Consider the example of Starbucks. Howard Schultz built the U.S. coffeehouse chain into a huge success, turning what had been a freebie in most offices (a cup of coffee) into something that people got used to paying $4 or $5 for every day. Once Schultz stepped down as the CEO, though, the company thought they would spread out, sinking capital into fancier drinks, breakfast sandwich and even selling CDs. This is why the company needed Schultz to come back in 2008, and he had to shut down 900 stores and bring in some machinery upgrades. He had to take the company back to its core. Luckily the company had already grown to more than 20,000 locations around the world before they hit this slump.
Commercial real estate loan calculator
Your small business is not likely to be as resilient as the giant that Starbucks had become, and all it would take is one unwisely chosen loan to send you under if sales go in the tank for you. This calculator takes a look at your yearly income and your existing monthly obligations and calculates the effect of different loan amounts on your debt service coverage ratio. This ratio measures your ability to pay your debts using your existing income. If the ratio is 1.0, that means that you are exactly breaking even — your revenues are paying for your expenses and debts, but there isn’t a dime left over. Most traditional lenders won’t give you a commercial loan if your debt service coverage ratio will be less than 1.25 after adding your new loan payment to the calculation.

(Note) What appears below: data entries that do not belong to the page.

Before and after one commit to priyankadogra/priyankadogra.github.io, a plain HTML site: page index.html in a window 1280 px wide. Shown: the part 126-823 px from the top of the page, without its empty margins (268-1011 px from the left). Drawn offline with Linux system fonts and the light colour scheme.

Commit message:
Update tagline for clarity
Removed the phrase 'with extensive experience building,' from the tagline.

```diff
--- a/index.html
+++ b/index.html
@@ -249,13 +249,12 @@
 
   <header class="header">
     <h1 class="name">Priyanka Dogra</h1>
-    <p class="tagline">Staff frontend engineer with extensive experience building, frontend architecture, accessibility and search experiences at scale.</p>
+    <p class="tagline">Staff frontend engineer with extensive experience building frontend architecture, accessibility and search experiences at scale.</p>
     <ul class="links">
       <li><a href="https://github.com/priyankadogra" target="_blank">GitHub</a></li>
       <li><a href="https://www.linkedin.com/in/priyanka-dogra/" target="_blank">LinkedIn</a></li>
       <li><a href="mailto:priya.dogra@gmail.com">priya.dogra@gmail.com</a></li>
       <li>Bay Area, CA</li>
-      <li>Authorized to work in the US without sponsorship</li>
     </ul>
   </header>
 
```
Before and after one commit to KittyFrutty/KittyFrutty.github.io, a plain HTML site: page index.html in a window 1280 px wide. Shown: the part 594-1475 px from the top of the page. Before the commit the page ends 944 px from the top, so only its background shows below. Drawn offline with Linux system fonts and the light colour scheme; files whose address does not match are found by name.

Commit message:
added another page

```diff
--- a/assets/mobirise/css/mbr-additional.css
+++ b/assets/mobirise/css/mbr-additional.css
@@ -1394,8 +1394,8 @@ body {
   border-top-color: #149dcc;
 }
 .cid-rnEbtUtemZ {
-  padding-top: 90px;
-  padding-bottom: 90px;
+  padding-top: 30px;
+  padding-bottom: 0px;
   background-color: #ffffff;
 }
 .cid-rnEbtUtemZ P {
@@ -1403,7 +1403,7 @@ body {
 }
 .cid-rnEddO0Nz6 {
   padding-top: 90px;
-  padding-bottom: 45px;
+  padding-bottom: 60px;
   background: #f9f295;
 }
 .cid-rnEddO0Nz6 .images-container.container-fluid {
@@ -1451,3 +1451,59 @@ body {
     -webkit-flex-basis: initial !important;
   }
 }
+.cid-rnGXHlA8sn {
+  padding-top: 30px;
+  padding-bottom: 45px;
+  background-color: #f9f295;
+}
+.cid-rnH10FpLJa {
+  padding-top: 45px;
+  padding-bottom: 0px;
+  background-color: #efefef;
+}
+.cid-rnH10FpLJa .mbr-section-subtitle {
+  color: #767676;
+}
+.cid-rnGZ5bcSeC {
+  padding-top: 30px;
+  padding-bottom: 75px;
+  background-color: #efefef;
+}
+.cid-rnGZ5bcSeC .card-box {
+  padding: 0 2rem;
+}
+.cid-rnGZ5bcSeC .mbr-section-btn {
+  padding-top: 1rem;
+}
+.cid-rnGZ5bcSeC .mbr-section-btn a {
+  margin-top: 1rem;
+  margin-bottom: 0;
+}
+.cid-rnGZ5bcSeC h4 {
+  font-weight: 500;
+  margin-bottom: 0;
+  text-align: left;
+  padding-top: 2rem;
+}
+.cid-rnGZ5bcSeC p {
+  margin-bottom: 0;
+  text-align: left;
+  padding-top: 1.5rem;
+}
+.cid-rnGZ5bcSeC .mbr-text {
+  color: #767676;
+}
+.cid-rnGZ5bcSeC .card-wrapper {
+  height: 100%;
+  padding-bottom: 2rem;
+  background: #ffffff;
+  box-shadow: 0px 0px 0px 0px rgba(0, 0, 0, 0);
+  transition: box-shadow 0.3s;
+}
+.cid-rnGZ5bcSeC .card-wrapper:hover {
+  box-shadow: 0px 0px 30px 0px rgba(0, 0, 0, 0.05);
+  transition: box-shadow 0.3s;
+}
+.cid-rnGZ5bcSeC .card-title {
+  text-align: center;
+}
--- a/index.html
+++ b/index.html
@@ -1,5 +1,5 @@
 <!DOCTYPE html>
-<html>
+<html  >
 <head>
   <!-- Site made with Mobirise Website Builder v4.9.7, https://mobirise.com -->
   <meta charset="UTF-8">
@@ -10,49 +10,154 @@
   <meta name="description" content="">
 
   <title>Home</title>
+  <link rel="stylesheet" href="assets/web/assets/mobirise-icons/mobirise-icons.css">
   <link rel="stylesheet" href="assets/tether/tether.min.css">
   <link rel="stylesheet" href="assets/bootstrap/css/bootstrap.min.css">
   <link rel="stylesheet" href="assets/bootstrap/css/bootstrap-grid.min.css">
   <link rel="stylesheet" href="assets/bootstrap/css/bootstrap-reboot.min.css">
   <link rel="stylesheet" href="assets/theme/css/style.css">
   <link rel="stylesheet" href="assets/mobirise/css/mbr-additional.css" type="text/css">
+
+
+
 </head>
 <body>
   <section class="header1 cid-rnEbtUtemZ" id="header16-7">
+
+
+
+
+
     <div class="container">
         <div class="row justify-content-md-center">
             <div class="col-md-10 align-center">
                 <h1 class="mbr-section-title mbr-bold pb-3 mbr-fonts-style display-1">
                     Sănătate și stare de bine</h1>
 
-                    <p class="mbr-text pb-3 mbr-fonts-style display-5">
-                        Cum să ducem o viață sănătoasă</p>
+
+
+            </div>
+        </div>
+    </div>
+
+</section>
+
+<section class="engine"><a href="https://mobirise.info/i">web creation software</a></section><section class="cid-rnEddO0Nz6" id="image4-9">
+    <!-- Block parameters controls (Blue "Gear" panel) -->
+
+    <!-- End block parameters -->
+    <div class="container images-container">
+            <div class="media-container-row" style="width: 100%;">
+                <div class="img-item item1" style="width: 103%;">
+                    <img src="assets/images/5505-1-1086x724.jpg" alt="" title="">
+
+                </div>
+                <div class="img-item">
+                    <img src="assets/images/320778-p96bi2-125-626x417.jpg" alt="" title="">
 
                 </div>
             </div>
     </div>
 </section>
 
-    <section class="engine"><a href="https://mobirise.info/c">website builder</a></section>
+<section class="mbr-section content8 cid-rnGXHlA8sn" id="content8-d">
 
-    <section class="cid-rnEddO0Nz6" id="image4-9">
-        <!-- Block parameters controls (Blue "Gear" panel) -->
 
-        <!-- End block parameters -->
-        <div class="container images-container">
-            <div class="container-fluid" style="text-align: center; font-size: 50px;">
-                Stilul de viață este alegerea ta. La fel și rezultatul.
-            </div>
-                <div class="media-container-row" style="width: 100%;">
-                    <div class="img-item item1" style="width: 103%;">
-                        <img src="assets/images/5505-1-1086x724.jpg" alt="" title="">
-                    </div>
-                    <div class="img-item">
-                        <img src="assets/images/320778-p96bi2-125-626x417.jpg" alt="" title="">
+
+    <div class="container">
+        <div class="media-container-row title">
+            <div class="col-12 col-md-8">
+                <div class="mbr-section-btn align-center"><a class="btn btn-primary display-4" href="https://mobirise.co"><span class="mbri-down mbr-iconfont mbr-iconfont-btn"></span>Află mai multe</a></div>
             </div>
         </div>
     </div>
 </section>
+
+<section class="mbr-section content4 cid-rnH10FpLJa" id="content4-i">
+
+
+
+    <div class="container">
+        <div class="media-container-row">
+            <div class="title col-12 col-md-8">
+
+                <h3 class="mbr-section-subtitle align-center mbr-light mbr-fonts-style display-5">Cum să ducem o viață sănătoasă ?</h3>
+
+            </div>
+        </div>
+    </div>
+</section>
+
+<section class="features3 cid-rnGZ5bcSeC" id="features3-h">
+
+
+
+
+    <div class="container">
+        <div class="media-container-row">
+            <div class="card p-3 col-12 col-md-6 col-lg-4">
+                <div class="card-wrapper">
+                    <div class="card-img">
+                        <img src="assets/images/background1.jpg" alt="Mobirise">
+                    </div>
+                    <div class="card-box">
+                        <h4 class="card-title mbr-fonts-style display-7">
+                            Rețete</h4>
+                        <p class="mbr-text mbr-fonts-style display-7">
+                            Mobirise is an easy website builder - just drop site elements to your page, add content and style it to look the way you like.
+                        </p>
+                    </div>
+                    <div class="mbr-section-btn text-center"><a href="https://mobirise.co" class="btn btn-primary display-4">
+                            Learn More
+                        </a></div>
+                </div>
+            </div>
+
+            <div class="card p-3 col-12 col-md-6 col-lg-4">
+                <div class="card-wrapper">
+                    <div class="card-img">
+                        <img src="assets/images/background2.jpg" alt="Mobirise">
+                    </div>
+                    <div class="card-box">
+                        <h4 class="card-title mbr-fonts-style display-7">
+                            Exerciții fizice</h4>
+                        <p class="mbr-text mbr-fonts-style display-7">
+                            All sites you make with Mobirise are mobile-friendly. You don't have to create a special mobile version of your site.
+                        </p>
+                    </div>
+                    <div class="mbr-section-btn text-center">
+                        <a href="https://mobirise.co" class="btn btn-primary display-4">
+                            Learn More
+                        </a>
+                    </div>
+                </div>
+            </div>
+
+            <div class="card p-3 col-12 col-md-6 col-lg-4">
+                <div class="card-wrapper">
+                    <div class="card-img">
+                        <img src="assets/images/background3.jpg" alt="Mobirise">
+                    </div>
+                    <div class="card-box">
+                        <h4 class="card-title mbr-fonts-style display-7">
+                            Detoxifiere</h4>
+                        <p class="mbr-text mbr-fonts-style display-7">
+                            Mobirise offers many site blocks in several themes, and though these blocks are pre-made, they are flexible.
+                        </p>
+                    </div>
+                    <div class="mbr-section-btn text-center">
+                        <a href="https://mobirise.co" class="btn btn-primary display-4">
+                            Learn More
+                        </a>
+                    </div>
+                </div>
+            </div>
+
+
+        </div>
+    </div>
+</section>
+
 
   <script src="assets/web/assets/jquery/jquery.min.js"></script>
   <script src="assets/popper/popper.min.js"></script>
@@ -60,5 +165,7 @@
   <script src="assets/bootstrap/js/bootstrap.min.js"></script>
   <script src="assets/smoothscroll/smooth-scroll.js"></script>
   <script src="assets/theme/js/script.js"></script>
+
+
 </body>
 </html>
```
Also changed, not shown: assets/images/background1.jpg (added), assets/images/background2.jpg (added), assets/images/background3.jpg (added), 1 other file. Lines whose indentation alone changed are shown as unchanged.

What if your debt service coverage ratio is lower than 1.25? What if it’s lower than 1.0 after that loan? Then it’s a matter of your outside income. Some private lenders will still provide funding if your ratio is below 1.25, or even below 1.0. At that point the lender will look to see if you have a track record of other income that can go toward making the loan payments each month.
Try Our Commercial Loan Calculator – Use this calculator to estimate your debt service coverage with a new commercial loan.